Varieties of Liberalism? A Comparative Analysis of Family Policy & Poverty Outcomes across the 50 United States

Monday, 16 July 2018: 19:45
Oral Presentation
Rosa VON GLEICHEN, University of Oxford, United Kingdom
Zachary PAROLIN, Herman Deleeck Centre for Social Policy, University of Antwerp, Belgium
The comparative family policy literature tends to assume uniformity in the United States’ liberal family policy. This dominant perspective, however, overlooks the decentralization of and immense subnational heterogeneity in family policies across the 50 states. Thus, this paper systematically investigates the extent to which a family’s ability to achieve financial recourse from the welfare state or market varies across the United States. The analysis then demonstrates that such variation helps to explain differences in family employment and poverty outcomes across the U.S.

To arrive at these findings, we first compare policies related to social assistance, access to health insurance, potential gains from minimum wage employment, publically-supported childcare and pre-Kindergarten programs, and paid family leaves across the 50 states and the District of Columbia. Differences are aggregated into an ‘index of defamilization’ based on relative generosity and accessibility of the policies offered. We apply the resulting index into an analysis of poverty and employment outcomes among households with children across the 50 states. A cross-sectional, multi-level model using the CPS ASEC demonstrates that families living in states with more generous sets of family policies are less likely to live in poverty and less likely to engage in low-wage employment (after controlling for other household and macroeconomic characteristics).

Contrary to the dominant perspective of a uniform ‘liberal’ welfare state within the U.S., the results corroborate our hypothesis that ‘Varieties of Liberalism’ exist, and that this variation matters in examining social outcomes. Though comparative family policy often assumes that the U.S. does not encourage families to turn to the state for support, many states do appear to offer relatively generous state provision.

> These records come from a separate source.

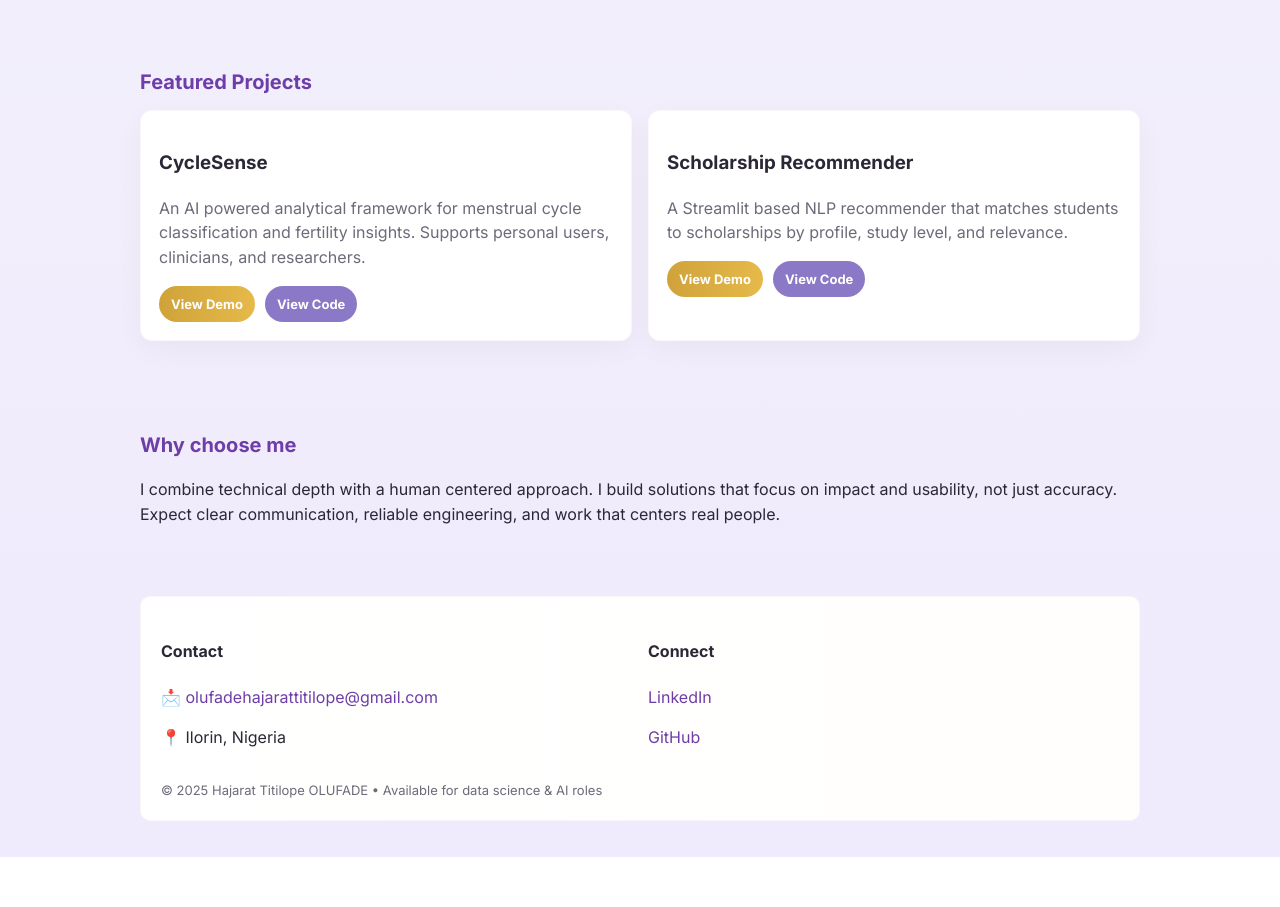
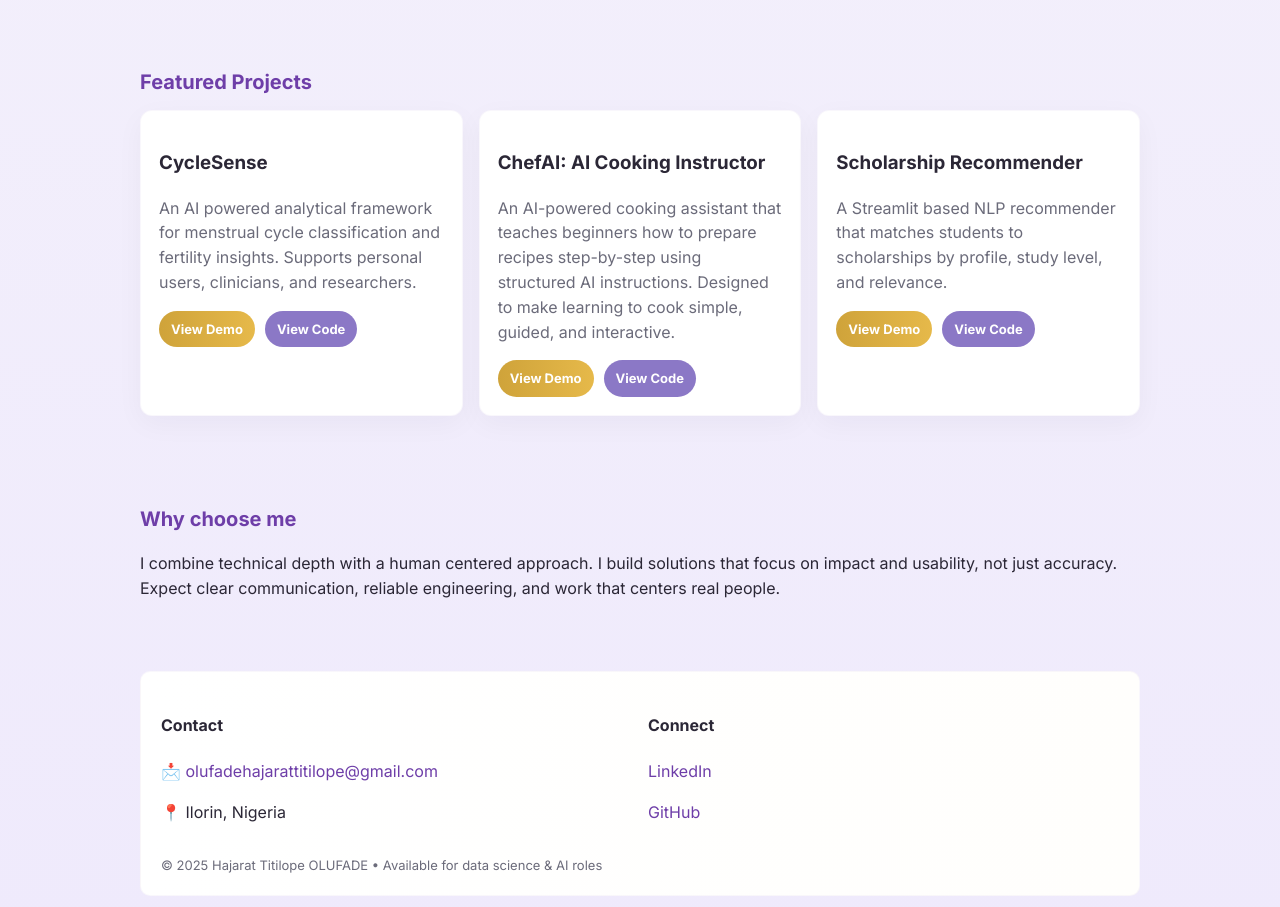
Before and after one commit to Hajaratitilope/hajarat_portfolio, a plain HTML site: page index.html in a window 1280 px wide. Shown: the part 1082-1989 px from the top of the page. Before the commit the page ends 1939 px from the top, so only its background shows below. Drawn offline with Linux system fonts and the light colour scheme.

Commit message:
updated with ChefAI

```diff
--- a/index.html
+++ b/index.html
@@ -106,6 +106,17 @@
         </article>
 
         <article class="project-card">
+          <h3>ChefAI: AI Cooking Instructor</h3>
+          <p class="muted">
+            An AI-powered cooking assistant that teaches beginners how to prepare recipes step-by-step using structured AI instructions. Designed to make learning to cook simple, guided, and interactive.
+          </p>
+          <div class="project-links">
+            <a class="btn primary small" href="https://chef-recipe-ai.streamlit.app/" target="_blank" rel="noopener">View Demo</a>
+            <a class="btn alt small" href="https://github.com/Hajaratitilope/Chef_AI" target="_blank" rel="noopener">View Code</a>
+          </div>
+        </article>
+
+        <article class="project-card">
           <h3>Scholarship Recommender</h3>
           <p class="muted">
             A Streamlit based NLP recommender that matches students to scholarships by profile, study level, and relevance.
```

Future research into American family policy should take into account state-level variation in order to more appropriately represent U.S. family policy in the context of ‘Varieties of Liberalism.’